The Hadejia-Nguru wetlands (HNW) lie on the southern edge of the Sahel savanna in north-eastern Nigeria. The area is a flood-plain complex, comprised of a mixture of seasonally flooded lands and dry uplands. Prior to the droughts of the 1970s, the wetlands covered an area of about 4,125 km², but are now reduced to c.3,500 km². The wetland is supplied by the Hadejia and Jama’are rivers. The Jama’are rises in the Jos Plateau, the Hadejia in the hills around Kano; they join within the HNW to form the Yobe river, which discharges into Lake Chad. River flow is highly seasonal and varies considerably depending upon rainfall and run-off. Peak flow occurs in August and September when banks overflow and the area is inundated. Three broad vegetation-types are identifiable. One of these is scrub savanna, which includes the upland farmland areas and Acacia woodlands. The second grows on the ‘tudu’ lands, sandy ridges which, with the exception of scattered, ephemeral ponds, are never inundated. Characteristic tree species here include Acacia spp. (especially A. albida), Ziziphus spp., Balanites aegyptiaca, Tamarindus indica and Adansonia digitata, while common grasses are Cenchrus biflorus, Andropogon spp. and Vetiveria nigritana. There are also pockets of riparian forests, known as ‘kurmi’. Common trees of the kurmi forests, at about the northern limit of their distributions, are Khaya senegalensis, Mitragyna inermis and Diospyros mespiliformis. In some parts, kurmi has been replaced with orchards of mango Mangifera indica and guava Psidium guajava. The third main vegetation-type includes the seasonally flooded marshes and ‘fadama’, in which the tree Acacia nilotica is common while Dum palms Hyphaene thebaica grow on small raised islands. Aquatic grasses such as Echinochloa and Oryza spp. are common in the marshes, while in drier parts Dactyloctenium aegyptium, Setaria spp.and Cyperus spp. occur. There are also extensive beds of Typha australis while Mimosa pigra thickets are common on edges of the lakes. Large parts of the fadama are under rice cultivation during the rainy season and, during the dry season, are usually utilized for growing other crops as water-levels drop. Uncultivated areas are grazed by livestock. Annual rainfall ranges between 200–600 mm, confined to the period late May–September.

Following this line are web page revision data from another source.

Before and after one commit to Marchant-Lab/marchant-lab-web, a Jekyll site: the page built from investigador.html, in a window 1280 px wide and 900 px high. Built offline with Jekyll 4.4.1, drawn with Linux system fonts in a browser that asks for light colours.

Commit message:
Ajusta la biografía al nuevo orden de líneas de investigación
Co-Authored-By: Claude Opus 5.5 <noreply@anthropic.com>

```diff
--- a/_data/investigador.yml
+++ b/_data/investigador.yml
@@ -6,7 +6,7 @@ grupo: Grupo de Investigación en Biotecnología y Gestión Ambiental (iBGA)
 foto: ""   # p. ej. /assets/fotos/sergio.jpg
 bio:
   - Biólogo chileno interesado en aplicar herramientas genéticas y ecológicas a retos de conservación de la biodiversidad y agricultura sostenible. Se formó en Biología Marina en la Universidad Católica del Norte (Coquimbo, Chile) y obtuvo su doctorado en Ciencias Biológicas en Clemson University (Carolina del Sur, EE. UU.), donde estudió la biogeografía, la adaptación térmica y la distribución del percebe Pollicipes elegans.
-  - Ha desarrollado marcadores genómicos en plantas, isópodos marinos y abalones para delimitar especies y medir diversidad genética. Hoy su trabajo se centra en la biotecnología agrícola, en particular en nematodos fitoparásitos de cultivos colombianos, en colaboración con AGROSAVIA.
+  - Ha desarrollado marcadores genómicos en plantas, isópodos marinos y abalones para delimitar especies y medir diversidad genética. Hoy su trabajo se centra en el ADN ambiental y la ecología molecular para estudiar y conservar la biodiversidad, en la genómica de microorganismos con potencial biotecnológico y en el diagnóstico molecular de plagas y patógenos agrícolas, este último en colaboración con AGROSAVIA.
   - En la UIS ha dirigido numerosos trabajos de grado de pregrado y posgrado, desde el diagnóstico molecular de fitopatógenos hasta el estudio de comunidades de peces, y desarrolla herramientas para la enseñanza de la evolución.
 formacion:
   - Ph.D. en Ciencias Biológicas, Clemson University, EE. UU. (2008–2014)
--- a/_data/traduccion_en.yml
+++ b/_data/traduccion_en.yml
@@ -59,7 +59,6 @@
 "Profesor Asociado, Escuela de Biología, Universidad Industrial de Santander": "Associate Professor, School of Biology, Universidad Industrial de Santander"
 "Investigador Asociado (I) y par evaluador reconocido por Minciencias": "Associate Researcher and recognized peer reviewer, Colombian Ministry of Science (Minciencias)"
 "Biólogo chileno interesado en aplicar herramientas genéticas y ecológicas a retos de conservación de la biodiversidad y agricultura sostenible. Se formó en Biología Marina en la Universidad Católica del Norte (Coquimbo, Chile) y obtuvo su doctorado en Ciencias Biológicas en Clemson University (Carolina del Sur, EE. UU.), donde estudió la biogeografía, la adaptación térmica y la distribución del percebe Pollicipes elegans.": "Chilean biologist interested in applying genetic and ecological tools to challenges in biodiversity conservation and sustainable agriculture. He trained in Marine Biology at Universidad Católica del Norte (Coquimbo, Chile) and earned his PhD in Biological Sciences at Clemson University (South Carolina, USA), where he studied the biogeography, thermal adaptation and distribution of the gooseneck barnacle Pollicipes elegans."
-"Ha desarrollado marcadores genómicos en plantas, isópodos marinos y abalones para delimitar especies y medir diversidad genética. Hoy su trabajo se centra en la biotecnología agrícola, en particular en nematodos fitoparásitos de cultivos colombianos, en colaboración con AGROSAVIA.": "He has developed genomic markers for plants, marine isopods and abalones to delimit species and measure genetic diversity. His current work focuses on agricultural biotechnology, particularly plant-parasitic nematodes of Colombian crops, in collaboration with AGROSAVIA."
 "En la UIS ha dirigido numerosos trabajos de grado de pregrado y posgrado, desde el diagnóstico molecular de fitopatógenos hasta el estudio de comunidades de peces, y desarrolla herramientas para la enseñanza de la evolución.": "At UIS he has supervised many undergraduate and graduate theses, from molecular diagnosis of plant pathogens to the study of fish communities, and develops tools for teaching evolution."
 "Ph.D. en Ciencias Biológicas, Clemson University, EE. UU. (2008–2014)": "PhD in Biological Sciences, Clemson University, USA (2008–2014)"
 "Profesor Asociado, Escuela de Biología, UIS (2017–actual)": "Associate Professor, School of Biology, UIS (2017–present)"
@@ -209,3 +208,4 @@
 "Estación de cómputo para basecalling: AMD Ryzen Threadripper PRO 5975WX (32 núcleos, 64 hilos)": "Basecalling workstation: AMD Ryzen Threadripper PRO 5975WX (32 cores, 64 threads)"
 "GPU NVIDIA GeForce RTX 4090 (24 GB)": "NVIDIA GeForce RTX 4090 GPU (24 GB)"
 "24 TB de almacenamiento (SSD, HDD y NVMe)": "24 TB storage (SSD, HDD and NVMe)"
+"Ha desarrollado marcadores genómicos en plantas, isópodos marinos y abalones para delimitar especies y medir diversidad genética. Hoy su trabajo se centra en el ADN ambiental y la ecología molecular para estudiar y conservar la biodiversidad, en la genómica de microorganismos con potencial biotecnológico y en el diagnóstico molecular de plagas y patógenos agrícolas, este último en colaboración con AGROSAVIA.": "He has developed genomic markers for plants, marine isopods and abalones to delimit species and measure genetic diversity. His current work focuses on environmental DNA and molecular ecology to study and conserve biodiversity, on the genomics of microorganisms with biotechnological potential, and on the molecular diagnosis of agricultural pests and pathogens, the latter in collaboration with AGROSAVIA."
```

See Box and Table 3 for key species. A total of 377 bird species have been recorded. A few individuals of two species of global conservation concern, Circus macrourus and Galinago media, winter occasionally. Numbers of overwintering Aythya nyroca have declined considerably in recent years. The wetlands are extremely important for waterbirds, both for breeding species and for wintering and passage Palearctic waterbirds, while the surrounding areas hold significant numbers of species of the Sahel biome and Sudan–Guinea Savanna biome. Total numbers of waterbirds recorded during the January African Waterbird Census counts were 259,767 in 1995, 201,133 in 1996 and 324,510 in 1997.
Non-bird biodiversity: The mammal Gazella rufifrons (VU) occurs, but is scarce. At least 89 species of freshwater fish are reported to occur.
Pressure/threats to key biodiversity
Parts of the wetlands are protected by five Forest Reserves, a Wildlife Sanctuary and a Ramsar Site. Two of the Forest Reserves, Zurgun Baderi and Gorgoram, as well as Dagona Wildlife Sanctuary form part of the Chad Basin National Park, while Nguru Lake and the Marma Channel complex (58,100 ha) are designated a Ramsar Site. Several consecutive years of drought in the 1970s reduced the extent of the wetlands. In the last two decades, several dams (including two large ones at Tiga and Challawa) and other hydro-agricultural projects with intensive water demand have been commissioned at locations upstream. These have interrupted the natural flood regime, diverting flood water in the wet season and releasing damaging flood surges during the dry. Fish migration, groundwater recharge, grazing and farming are disrupted as a result. In addition, pastures are overgrazed, soils compacted and tree regeneration is hampered by pastoralists who migrate into the area during the dry season. Depredation of crops by Quelea quelea and other avian pests hardens farmers attitudes against bird conservation. Chemical control of Quelea quelea often kills non-target species. Increasing human population and the rising demand for land is resulting in cultivation of land previously considered marginal. Finally, the fuelwood demand from the surrounding urban settlements is depleting the tree-cover of Forest Reserves in the wetland complex. The area has been the subject of a collaborative project between State Government, NCF, RSPB and IUCN. The project has succeeded in demonstrating the value of natural and traditional uses of the wetland and has been able to agree on dam releases that mimic natural flood patterns.